### Exercise
A word-for-word copy of the entries, with images excluded, is the expected answer.

►

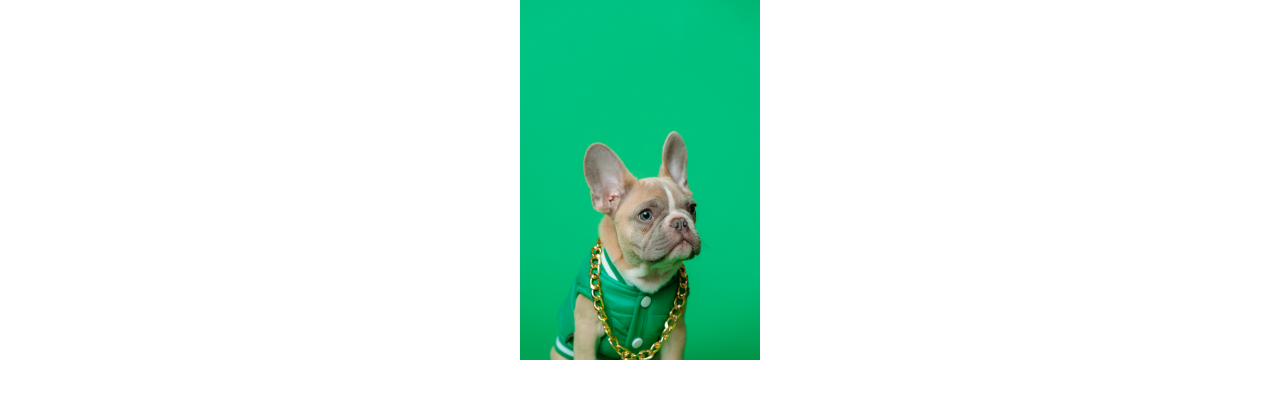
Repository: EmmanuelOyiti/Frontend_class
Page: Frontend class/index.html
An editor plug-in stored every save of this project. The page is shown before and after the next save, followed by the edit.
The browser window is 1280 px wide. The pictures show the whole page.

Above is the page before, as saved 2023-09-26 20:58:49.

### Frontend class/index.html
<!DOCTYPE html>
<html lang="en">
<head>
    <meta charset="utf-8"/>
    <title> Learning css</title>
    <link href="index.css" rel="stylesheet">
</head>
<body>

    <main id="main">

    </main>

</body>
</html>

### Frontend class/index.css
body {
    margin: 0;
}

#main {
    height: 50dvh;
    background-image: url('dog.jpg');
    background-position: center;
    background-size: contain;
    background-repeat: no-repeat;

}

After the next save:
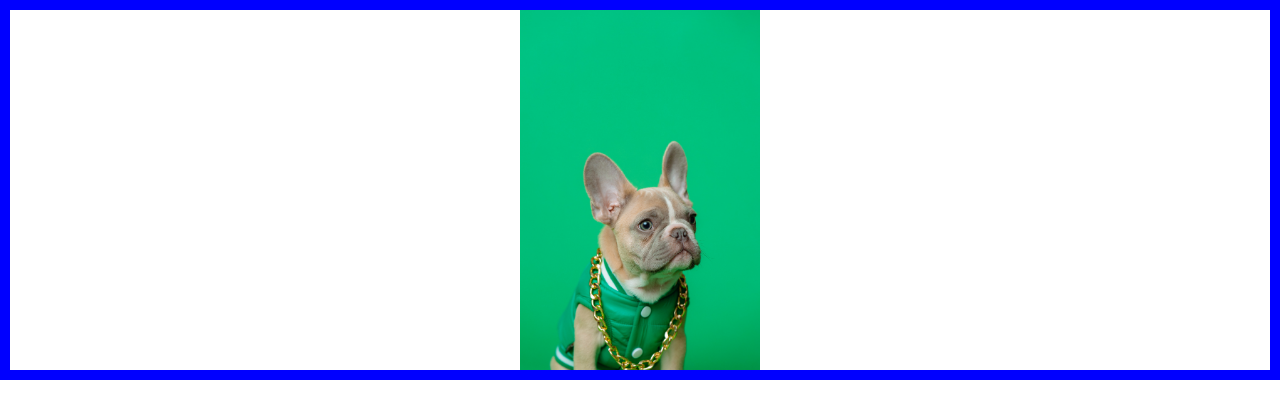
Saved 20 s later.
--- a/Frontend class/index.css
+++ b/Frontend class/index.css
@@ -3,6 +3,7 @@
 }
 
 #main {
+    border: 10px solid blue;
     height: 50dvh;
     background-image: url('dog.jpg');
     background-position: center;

◄

### Problem solution
Repository: EmmanuelOyiti/Frontend_class
Page: Frontend class/index.html
An editor plug-in stored every save of this project. The page is shown before and after the next save, followed by the edit.
The browser window is 1280 px wide. The pictures show the whole page.

Above is the page before, as saved 2023-09-26 20:58:49.

### Frontend class/index.html
<!DOCTYPE html>
<html lang="en">
<head>
    <meta charset="utf-8"/>
    <title> Learning css</title>
    <link href="index.css" rel="stylesheet">
</head>
<body>

    <main id="main">

    </main>

</body>
</html>

### Frontend class/index.css
body {
    margin: 0;
}

#main {
    height: 50dvh;
    background-image: url('dog.jpg');
    background-position: center;
    background-size: contain;
    background-repeat: no-repeat;

}

After the next save:
Saved 20 s later.
--- a/Frontend class/index.css
+++ b/Frontend class/index.css
@@ -3,6 +3,7 @@
 }
 
 #main {
+    border: 10px solid blue;
     height: 50dvh;
     background-image: url('dog.jpg');
     background-position: center;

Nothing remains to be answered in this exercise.